Task to carry out: Take each line of the entries below that contains "Tempo" and copy it.

= Beginning of Section =

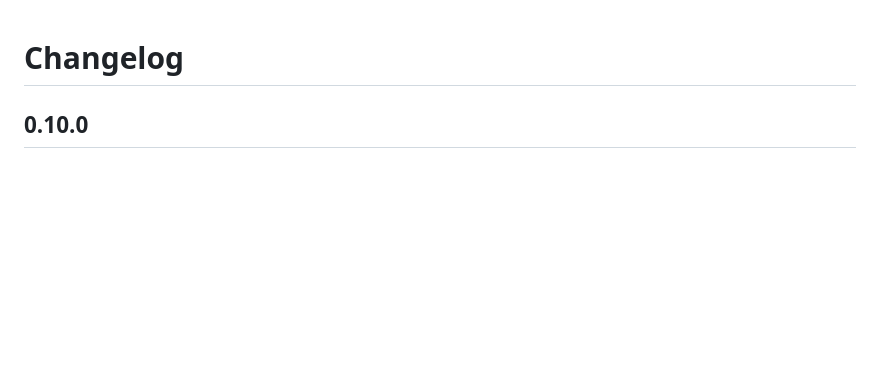
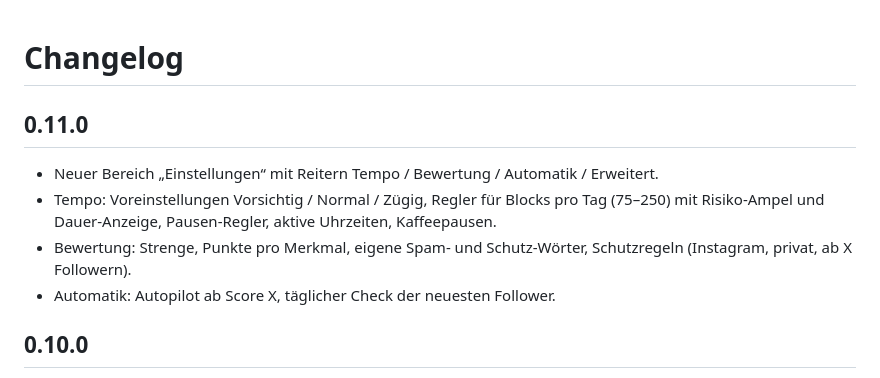
Before and after one commit to DieDaddelecke/threads-bot-cleaner, a Markdown page: CHANGELOG.md, the part around the change. Rendered like a GitHub page; blank space fills up the shorter version.

```diff
--- a/CHANGELOG.md
+++ b/CHANGELOG.md
@@ -1,4 +1,10 @@
 # Changelog
+
+## 0.11.0
+- Neuer Bereich „Einstellungen“ mit Reitern Tempo / Bewertung / Automatik / Erweitert.
+- Tempo: Voreinstellungen Vorsichtig / Normal / Zügig, Regler für Blocks pro Tag (75–250) mit Risiko-Ampel und Dauer-Anzeige, Pausen-Regler, aktive Uhrzeiten, Kaffeepausen.
+- Bewertung: Strenge, Punkte pro Merkmal, eigene Spam- und Schutz-Wörter, Schutzregeln (Instagram, privat, ab X Followern).
+- Automatik: Autopilot ab Score X, täglicher Check der neuesten Follower.
 
 ## 0.10.0
 - Profil-Prüfung erkennt, ob ein Instagram-Konto verknüpft ist (ohne zusätzliche Abfrage). Öffentliche Profile ohne Instagram: +10.
```
Also changed, not shown: README.md (+14 -3 lines), docs/screenshot.png, docs/settings.png (added), 1 other file.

= End of Section =

Problem solution:
+- Neuer Bereich „Einstellungen“ mit Reitern Tempo / Bewertung / Automatik / Erweitert.
+- Tempo: Voreinstellungen Vorsichtig / Normal / Zügig, Regler für Blocks pro Tag (75–250) mit Risiko-Ampel und Dauer-Anzeige, Pausen-Regler, aktive Uhrzeiten, Kaffeepausen.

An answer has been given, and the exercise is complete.